A couple weeks ago I was emailing with Dr. Schmutzer from Moody about an essay he had written, and as we were interacting on some theological points, he threw out this generous invitation:
Before I forget, would you like to teach my Genesis, Psalms, 1 Samuel, or Hebrew Reading for a week? I know you’ve never been busier, but I wanted to ask.
Every year Dr. Schmutzer and thousands of other scholars and professors meet for a week with the Evangelical Theological Society. Usually this means that a week of classes has to be cancelled, but not if you can find someone to sub for you! So while Dr. Schmutzer got on a plane to San Diego for a week of fellowship and scholarship, I got to drive back down to my alma mater and return to the classroom.
I felt super honored to have been asked. I got to do some teaching for him last year when I was his Teaching Assistant, and it’s really a little surreal. Last year my brother Caleb was taking a class on the Psalms, and he snapped this picture while we were talking about the Songs of Zion, a collection in the Psalter.
This year was just as exciting as I got to teach 6 classes. It was a ton of work to prepare for, and I was exhausted at the end of it, but teaching was a blast. Whenever I have the opportunity to teach on the Old Testament, it confirms that this is what I want to do with my life. I love digging deep and highlighting the theology in the text, allowing it to illuminate our understanding of God.
I was really impressed with the caliber of the students and their grasp of the text, which made for some fantastic discussion. Caleb is taking “Biblical Theology of 1 Samuel” this semester, so he was in my class again this year!

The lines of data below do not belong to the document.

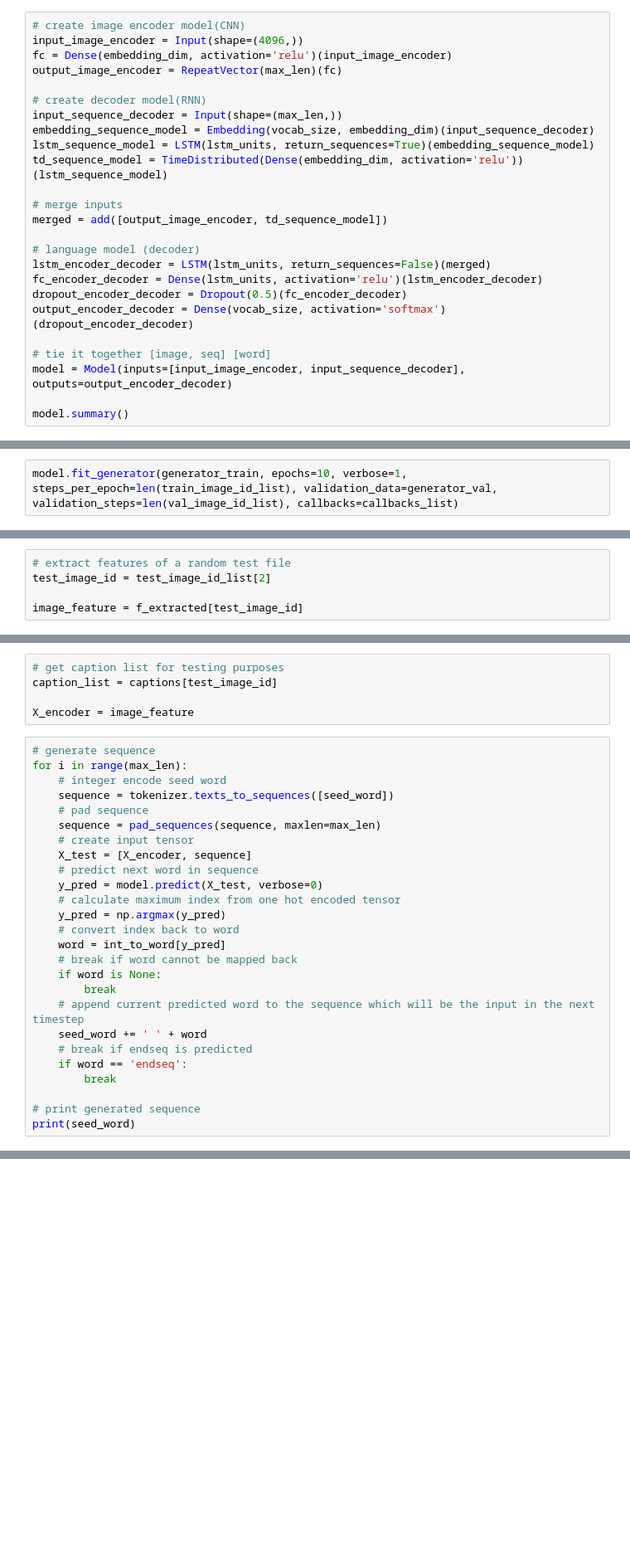
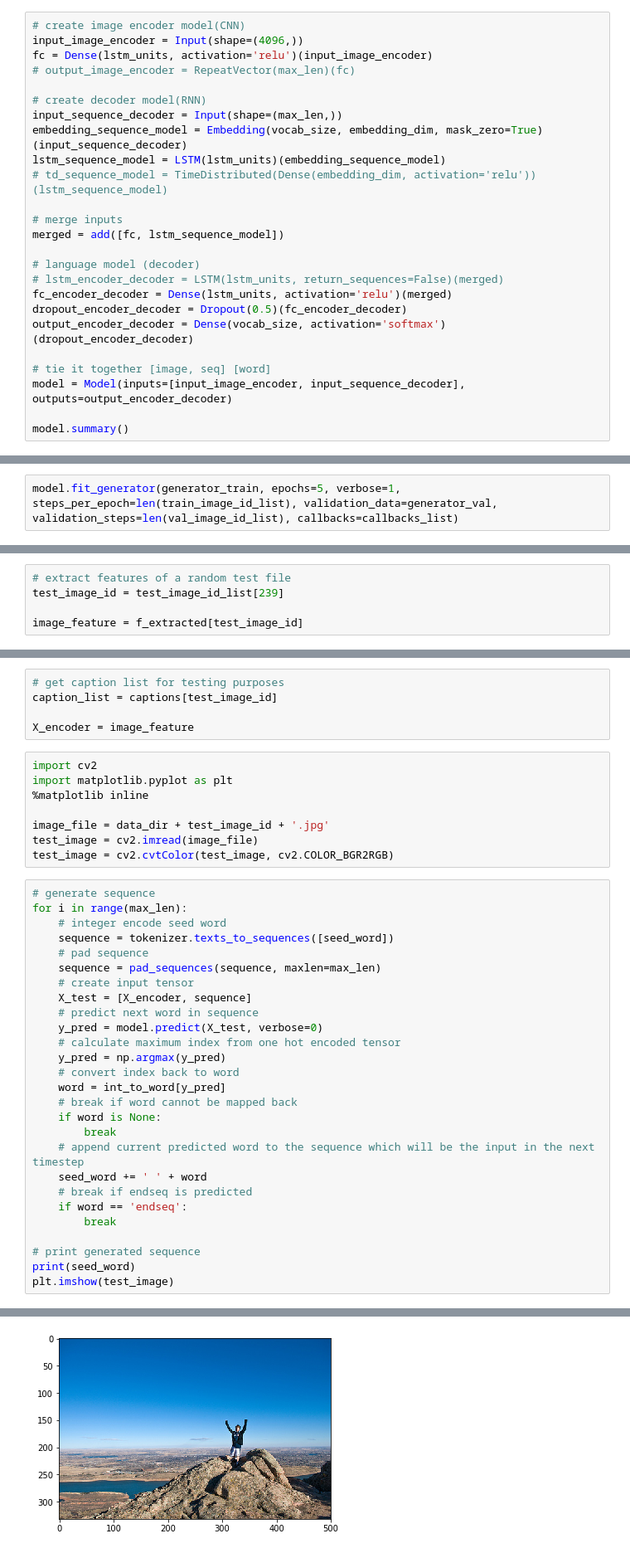
Before and after one commit to frextrite/Neural-Image-Caption, a Jupyter notebook: Neural Image Caption.ipynb, the cells around one changed output, grey strips where cells are left out. Shown at 83% size. Saved outputs shown, nothing was run; the diff lists cells and outputs as text; blank space fills up the shorter version.

Commit message:
Update to a working model and ran for 5 epochs

```diff
--- a/Neural Image Caption.ipynb
+++ b/Neural Image Caption.ipynb
@@ -220,21 +207,21 @@ final_model.summary()
 # %%
 # create image encoder model(CNN)
 input_image_encoder = Input(shape=(4096,))
-fc = Dense(embedding_dim, activation='relu')(input_image_encoder)
-output_image_encoder = RepeatVector(max_len)(fc)
+fc = Dense(lstm_units, activation='relu')(input_image_encoder)
+# output_image_encoder = RepeatVector(max_len)(fc)
 
 # create decoder model(RNN)
 input_sequence_decoder = Input(shape=(max_len,))
-embedding_sequence_model = Embedding(vocab_size, embedding_dim)(input_sequence_decoder)
-lstm_sequence_model = LSTM(lstm_units, return_sequences=True)(embedding_sequence_model)
-td_sequence_model = TimeDistributed(Dense(embedding_dim, activation='relu'))(lstm_sequence_model)
+embedding_sequence_model = Embedding(vocab_size, embedding_dim, mask_zero=True)(input_sequence_decoder)
+lstm_sequence_model = LSTM(lstm_units)(embedding_sequence_model)
+# td_sequence_model = TimeDistributed(Dense(embedding_dim, activation='relu'))(lstm_sequence_model)
 
 # merge inputs
-merged = add([output_image_encoder, td_sequence_model])
+merged = add([fc, lstm_sequence_model])
 
 # language model (decoder)
-lstm_encoder_decoder = LSTM(lstm_units, return_sequences=False)(merged)
-fc_encoder_decoder = Dense(lstm_units, activation='relu')(lstm_encoder_decoder)
+# lstm_encoder_decoder = LSTM(lstm_units, return_sequences=False)(merged)
+fc_encoder_decoder = Dense(lstm_units, activation='relu')(merged)
 dropout_encoder_decoder = Dropout(0.5)(fc_encoder_decoder)
 output_encoder_decoder = Dense(vocab_size, activation='softmax')(dropout_encoder_decoder)
 
@@ -257,4 +262,4 @@ callbacks_list = [checkpoint]
 generator_train = train_data_generator()
 generator_val = val_data_generator()
 # %%
-model.fit_generator(generator_train, epochs=10, verbose=1, steps_per_epoch=len(train_image_id_list), validation_data=generator_val, validation_steps=len(val_image_id_list), callbacks=callbacks_list)
+model.fit_generator(generator_train, epochs=5, verbose=1, steps_per_epoch=len(train_image_id_list), validation_data=generator_val, validation_steps=len(val_image_id_list), callbacks=callbacks_list)
@@ -273,5 +297,5 @@ len(test_image_id_list)
 # %%
 # extract features of a random test file
-test_image_id = test_image_id_list[2]
+test_image_id = test_image_id_list[239]
 
 image_feature = f_extracted[test_image_id]
@@ -289,6 +313,14 @@ seed_word
 caption_list = captions[test_image_id]
 
 X_encoder = image_feature
+# %%
+import cv2
+import matplotlib.pyplot as plt
+%matplotlib inline
+
+image_file = data_dir + test_image_id + '.jpg'
+test_image = cv2.imread(image_file)
+test_image = cv2.cvtColor(test_image, cv2.COLOR_BGR2RGB)
 # %%
 # generate sequence
 for i in range(max_len):
@@ -315,3 +347,5 @@ for i in range(max_len):
 
 # print generated sequence
 print(seed_word)
+plt.imshow(test_image)
+# %% [output]
@@ -317,0 +354 @@ print(seed_word)
+[figure, added]
```
Also changed, not shown: parts of 17 cells of this notebook.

He even had a presentation on a passage, and he made me a very proud brother as he engaged with Scripture with such depth and conviction.
My favorite class to teach always ends up being Genesis. I was so formed in that class as a Junior at Moody, and the text is just incredibly foundational to theology and God’s Story. The students in this class have spent the first 3 months working through Genesis 12-50, and now that they have acquired the proper reading skills, they are going back to the beginning and reading Genesis 1-11. I had the privilege of teaching Genesis chapter 2: God’s creation of man and woman. In this text God is portrayed as Gardener, Craftsman, and Builder in order to complement the transcendent and all-powerful God of chapter 1. God gets his hands dirty as he plants a garden, forms man, and builds woman. From the beginning, humanity is placed, given a vocation, and expected to share in God’s work. It’s a beautiful passage that shapes so much of our understanding of God’s character and our own purpose for life.
I’m so thankful for opportunities like this to grow as a teacher. And I am especially thankful for Dr. Schmutzer, who continues to invest and believe in me, allowing me to practice being a professor for a week!